[Brief] Which lines in the records below contain the word "file"? Copy each of them.
* * *
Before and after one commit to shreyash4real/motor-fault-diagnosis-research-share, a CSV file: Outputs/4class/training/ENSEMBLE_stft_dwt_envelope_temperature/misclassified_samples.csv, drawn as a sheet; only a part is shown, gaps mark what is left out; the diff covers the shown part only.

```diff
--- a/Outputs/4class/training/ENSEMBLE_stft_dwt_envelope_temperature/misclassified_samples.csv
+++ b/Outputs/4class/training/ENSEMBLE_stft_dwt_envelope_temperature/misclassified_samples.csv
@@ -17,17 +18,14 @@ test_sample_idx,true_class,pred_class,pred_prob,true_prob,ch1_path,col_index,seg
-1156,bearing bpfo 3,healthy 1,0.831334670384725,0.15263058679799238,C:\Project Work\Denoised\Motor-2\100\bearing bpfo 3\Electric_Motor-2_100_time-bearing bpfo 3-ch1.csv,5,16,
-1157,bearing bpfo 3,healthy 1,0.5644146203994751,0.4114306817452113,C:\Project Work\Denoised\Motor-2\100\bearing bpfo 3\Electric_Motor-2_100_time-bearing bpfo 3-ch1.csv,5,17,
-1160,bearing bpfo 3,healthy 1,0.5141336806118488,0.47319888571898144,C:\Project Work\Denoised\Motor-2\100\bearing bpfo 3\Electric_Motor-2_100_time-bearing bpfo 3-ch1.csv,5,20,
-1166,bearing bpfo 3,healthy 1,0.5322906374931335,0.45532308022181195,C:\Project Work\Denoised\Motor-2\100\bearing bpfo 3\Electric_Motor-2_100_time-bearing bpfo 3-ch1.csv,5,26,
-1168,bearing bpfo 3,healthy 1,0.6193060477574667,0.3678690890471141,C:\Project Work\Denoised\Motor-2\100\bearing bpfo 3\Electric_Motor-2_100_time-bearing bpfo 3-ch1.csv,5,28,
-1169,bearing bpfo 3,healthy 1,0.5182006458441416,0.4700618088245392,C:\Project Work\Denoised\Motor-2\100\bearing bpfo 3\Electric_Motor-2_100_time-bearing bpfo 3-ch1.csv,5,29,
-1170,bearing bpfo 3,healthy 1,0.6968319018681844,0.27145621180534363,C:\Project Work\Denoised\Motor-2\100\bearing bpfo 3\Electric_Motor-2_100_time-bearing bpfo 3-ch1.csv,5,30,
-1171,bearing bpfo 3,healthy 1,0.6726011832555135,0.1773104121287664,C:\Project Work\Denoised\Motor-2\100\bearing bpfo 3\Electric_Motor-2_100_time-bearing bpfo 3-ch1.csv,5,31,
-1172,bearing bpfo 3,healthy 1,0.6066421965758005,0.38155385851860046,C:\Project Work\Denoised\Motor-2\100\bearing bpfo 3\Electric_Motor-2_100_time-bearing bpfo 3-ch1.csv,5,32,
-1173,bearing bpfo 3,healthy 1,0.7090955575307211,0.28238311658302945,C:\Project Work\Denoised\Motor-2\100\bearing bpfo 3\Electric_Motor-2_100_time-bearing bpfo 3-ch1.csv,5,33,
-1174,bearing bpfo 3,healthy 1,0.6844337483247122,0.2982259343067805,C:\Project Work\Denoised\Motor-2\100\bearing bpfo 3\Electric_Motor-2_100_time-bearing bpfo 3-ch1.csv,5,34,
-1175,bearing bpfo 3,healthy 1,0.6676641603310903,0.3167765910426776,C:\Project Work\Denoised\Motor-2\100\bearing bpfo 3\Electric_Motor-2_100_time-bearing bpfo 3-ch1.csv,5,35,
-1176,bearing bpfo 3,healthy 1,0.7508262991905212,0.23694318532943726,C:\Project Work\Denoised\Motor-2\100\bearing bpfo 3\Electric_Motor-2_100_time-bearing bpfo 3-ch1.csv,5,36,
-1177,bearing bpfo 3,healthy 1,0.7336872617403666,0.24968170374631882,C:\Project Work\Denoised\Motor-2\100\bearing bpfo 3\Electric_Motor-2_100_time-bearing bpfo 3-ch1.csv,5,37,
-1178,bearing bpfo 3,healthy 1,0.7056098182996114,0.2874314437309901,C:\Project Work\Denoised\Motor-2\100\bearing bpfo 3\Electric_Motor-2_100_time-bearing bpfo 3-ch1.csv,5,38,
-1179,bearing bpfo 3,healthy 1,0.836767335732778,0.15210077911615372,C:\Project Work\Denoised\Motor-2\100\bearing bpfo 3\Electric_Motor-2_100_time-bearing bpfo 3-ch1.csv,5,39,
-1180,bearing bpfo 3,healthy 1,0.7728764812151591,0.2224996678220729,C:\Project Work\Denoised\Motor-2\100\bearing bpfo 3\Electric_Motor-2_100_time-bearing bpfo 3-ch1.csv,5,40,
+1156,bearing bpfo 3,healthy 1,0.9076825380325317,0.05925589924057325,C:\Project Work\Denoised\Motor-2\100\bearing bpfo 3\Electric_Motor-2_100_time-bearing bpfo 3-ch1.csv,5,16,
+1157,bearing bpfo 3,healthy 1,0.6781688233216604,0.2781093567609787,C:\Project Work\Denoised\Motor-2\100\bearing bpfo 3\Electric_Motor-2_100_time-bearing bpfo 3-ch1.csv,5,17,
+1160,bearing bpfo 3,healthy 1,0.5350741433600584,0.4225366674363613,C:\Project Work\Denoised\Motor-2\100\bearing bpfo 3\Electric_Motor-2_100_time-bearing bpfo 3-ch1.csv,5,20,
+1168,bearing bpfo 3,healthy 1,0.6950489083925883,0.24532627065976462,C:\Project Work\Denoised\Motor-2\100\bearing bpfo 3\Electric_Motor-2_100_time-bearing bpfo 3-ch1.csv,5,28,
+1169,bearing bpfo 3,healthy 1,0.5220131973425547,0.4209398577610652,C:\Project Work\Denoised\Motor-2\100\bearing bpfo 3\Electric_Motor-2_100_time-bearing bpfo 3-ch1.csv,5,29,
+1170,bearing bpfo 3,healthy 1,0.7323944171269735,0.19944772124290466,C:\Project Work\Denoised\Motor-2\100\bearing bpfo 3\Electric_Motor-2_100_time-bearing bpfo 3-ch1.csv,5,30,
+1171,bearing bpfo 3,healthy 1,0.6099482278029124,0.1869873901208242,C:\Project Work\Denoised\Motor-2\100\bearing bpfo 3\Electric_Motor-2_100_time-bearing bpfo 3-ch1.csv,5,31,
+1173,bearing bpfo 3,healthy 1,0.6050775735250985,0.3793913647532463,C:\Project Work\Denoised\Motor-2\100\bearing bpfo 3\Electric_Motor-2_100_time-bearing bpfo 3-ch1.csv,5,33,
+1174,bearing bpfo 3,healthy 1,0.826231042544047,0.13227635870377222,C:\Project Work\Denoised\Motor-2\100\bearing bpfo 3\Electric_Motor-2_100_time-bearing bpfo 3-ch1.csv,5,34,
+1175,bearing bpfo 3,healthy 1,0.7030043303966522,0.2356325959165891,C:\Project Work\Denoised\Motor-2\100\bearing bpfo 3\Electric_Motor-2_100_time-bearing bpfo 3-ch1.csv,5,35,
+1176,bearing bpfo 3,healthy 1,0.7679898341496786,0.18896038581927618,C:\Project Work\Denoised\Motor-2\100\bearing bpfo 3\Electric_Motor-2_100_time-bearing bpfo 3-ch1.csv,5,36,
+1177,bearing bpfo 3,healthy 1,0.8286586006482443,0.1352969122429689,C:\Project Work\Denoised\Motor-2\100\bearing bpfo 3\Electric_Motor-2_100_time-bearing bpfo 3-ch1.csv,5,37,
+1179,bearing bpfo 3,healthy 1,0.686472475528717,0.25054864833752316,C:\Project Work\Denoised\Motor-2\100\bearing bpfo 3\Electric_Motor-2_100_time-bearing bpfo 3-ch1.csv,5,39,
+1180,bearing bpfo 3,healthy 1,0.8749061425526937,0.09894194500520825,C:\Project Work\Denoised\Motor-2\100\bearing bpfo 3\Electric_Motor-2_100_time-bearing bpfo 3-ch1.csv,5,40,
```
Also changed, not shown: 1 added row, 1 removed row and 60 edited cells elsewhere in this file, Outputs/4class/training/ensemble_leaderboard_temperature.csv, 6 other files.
* * *
[Final answer]
Before and after one commit to shreyash4real/motor-fault-diagnosis-research-share, a CSV file: Outputs/4class/training/ENSEMBLE_stft_dwt_envelope_temperature/misclassified_samples.csv, drawn as a sheet; only a part is shown, gaps mark what is left out; the diff covers the shown part only.
Also changed, not shown: 1 added row, 1 removed row and 60 edited cells elsewhere in this file, Outputs/4class/training/ensemble_leaderboard_temperature.csv, 6 other files.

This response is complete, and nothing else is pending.